Clase, they announced, will keep his job.

“We admonished Mr. Clase that in the future, if there ever is a situation where there is abuse substantiated that there could be termination involved, and he understands that,” said Bob Conley, Kosciusko County commissioner.

Clase, a 23-year animal control officer for the county, couldn’t be reached for comment.

Conley said in the last two weeks he’s heard some 80 supportive comments from people in the community. None of them, aside from the original 16 complaints, were negative.

Still, for those on hand Tuesday who alleged the abuse – or who simply love animals – the announcement disappointed.
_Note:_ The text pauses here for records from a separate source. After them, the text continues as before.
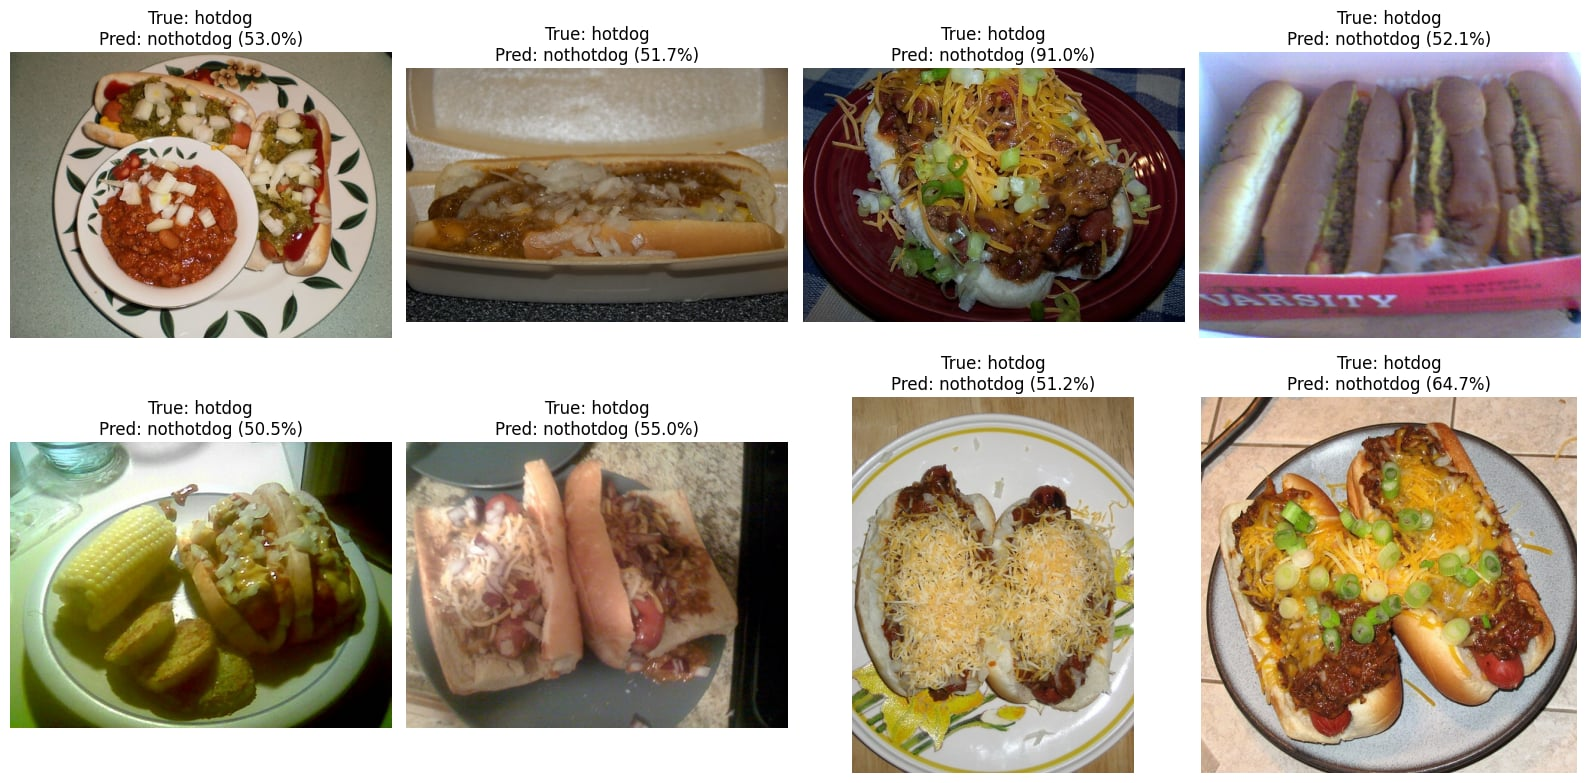
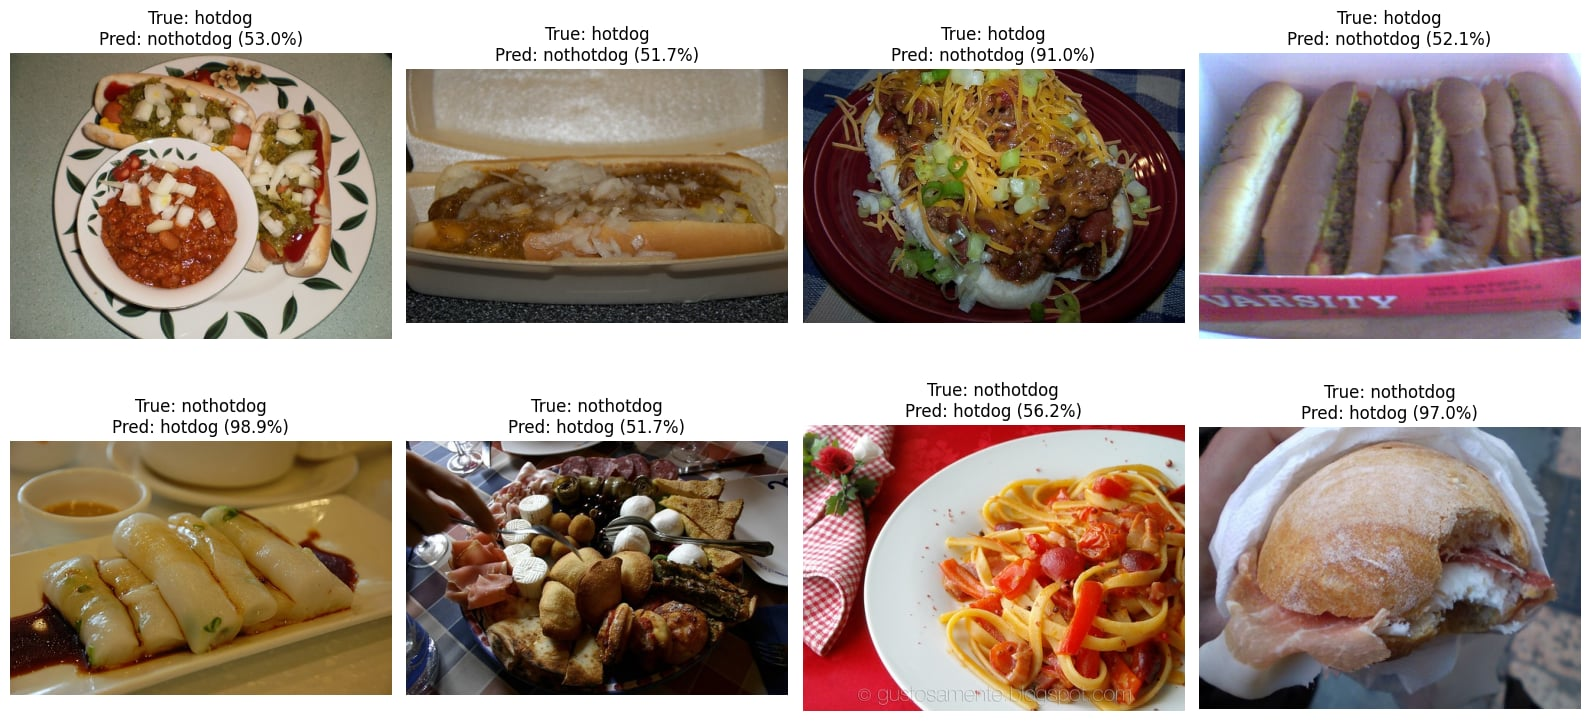
Replace misclassified-images analysis with a balanced sample
The previous 8 examples were all false negatives, an artifact of
taking the first 8 misclassified images in file order (hotdog class
listed first). Now shows 4 false negatives and 4 false positives.
False negatives are dressed hotdogs (chili, cheese) that hide the
plain hotdog shape; false positives are other elongated,
bread-wrapped foods (spring rolls, a sandwich) confidently mistaken
for hotdogs. Rewrites the analysis accordingly.

diff --git a/project1_IDLCV/Project_1_report.tex b/project1_IDLCV/Project_1_report.tex
@@ -116,11 +116,11 @@ Running the ResNet18 model over the full test set, 155 of 1862 images (8.3\%) ar
 \begin{figure}[h]
 \centering
 \includegraphics[width=\linewidth]{misclassified.jpg}
-\caption{Eight misclassified test images, all true \emph{hotdog} predicted as \emph{nothotdog}.}
+\caption{Four false negatives, true \emph{hotdog} predicted \emph{nothotdog} (top), and four false positives, true \emph{nothotdog} predicted \emph{hotdog} (bottom).}
 \label{fig:misclassified}
 \end{figure}
 
-The examples in Fig.~\ref{fig:misclassified} reveal a clear, one-sided pattern: every one of them is a true hotdog that the model calls \emph{nothotdog}, not the reverse. Almost all are heavily dressed hotdogs -- chili dogs, cheese dogs, dogs buried in onions or relish -- where toppings obscure the classic bun-and-sausage silhouette, so the image reads more like a bowl of chili or a plate of nachos. Confidence is mostly low (51--65\%, near a coin flip) except for one chili-cheese dog misclassified at 91\% confidence, where the sausage itself is barely visible under cheese and beans. This suggests the model leans heavily on the plain hotdog shape learned from ImageNet-style images and struggles once that shape is visually obscured, an obvious and interpretable failure mode.
+Fig.~\ref{fig:misclassified} shows both error directions. The false negatives (top row) are all heavily dressed hotdogs -- chili dogs, cheese dogs, a tray of hotdogs half-hidden in their buns -- where toppings obscure the plain bun-and-sausage silhouette; confidence is mostly low (51--53\%, near a coin flip), except one chili-cheese dog at 91\%, where the sausage is barely visible under cheese and beans. The false positives (bottom row) show the opposite failure: foods with an elongated, bread- or wrapper-enclosed shape are mistaken for hotdogs with very high confidence -- spring rolls at 98.9\% and a prosciutto sandwich at 97.0\% -- while a charcuterie platter (51.7\%) and a pasta dish (56.2\%) are much weaker, near-coin-flip errors with no obvious shape cue. Together this suggests the model relies heavily on the elongated hotdog silhouette: dressed hotdogs that hide this shape are missed, while other foods that happen to share it are confidently mistaken for hotdogs, an obvious and interpretable failure mode in both directions.
 
 \subsection{Saliency Maps and SmoothGrad}
 \label{sec:saliency-results}
@@ -136,7 +136,7 @@ Do the saliency maps (Fig.~\ref{fig:saliency}) make sense? Only partially: vanil
 
 \subsection{Limitations}
 
-Beyond the eight examples in Fig.~\ref{fig:misclassified}, we have not systematically checked whether the same "obscured shape" pattern holds across all 155 misclassified images, nor examined the false positives (nothotdog predicted as hotdog) separately.
+Beyond the eight examples in Fig.~\ref{fig:misclassified}, we have not systematically checked whether the same shape-based pattern holds across all 155 misclassified images.
 
 \section{Conclusion}
 \label{sec:conclusion}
“I really felt like we had presented a really strong case for abuse,” said Julie Smith, who wanted Clase fired.

“We had 16 eyewitness accounts, they were willing to put their name on paper, and basically I felt like they were sort of discounted,” she said.

Commissioners say they reviewed carefully each complaint. None of them could be proven with photos and others evoked different stories from different people.

"During our investigation we had people say things to us like, I do not have any specific instances, or this is unsubstantiated,” said Conley.

Mary Geyer sat and heard the news Tuesday. Geyer led a group of animal lovers last week as they discussed the allegations. She says the decision to keep Clase saddens her, but she understands the commissioners and the process they followed.

"It's very difficult to hear so many conflicting stories and find the truth,” said Geyer.

Geyer and others say they will continue to look for evidence and stories they can substantiate more fully. Meantime, they say the process has been a productive one and will benefit the animals of Kosciusko County.

"He's gonna be watched, he's gonna be known, his name is gonna be recognized,” said Julie Smith.

“There are more people that are going to be watching, that are going to be aware, and that are going to come forward,” she added.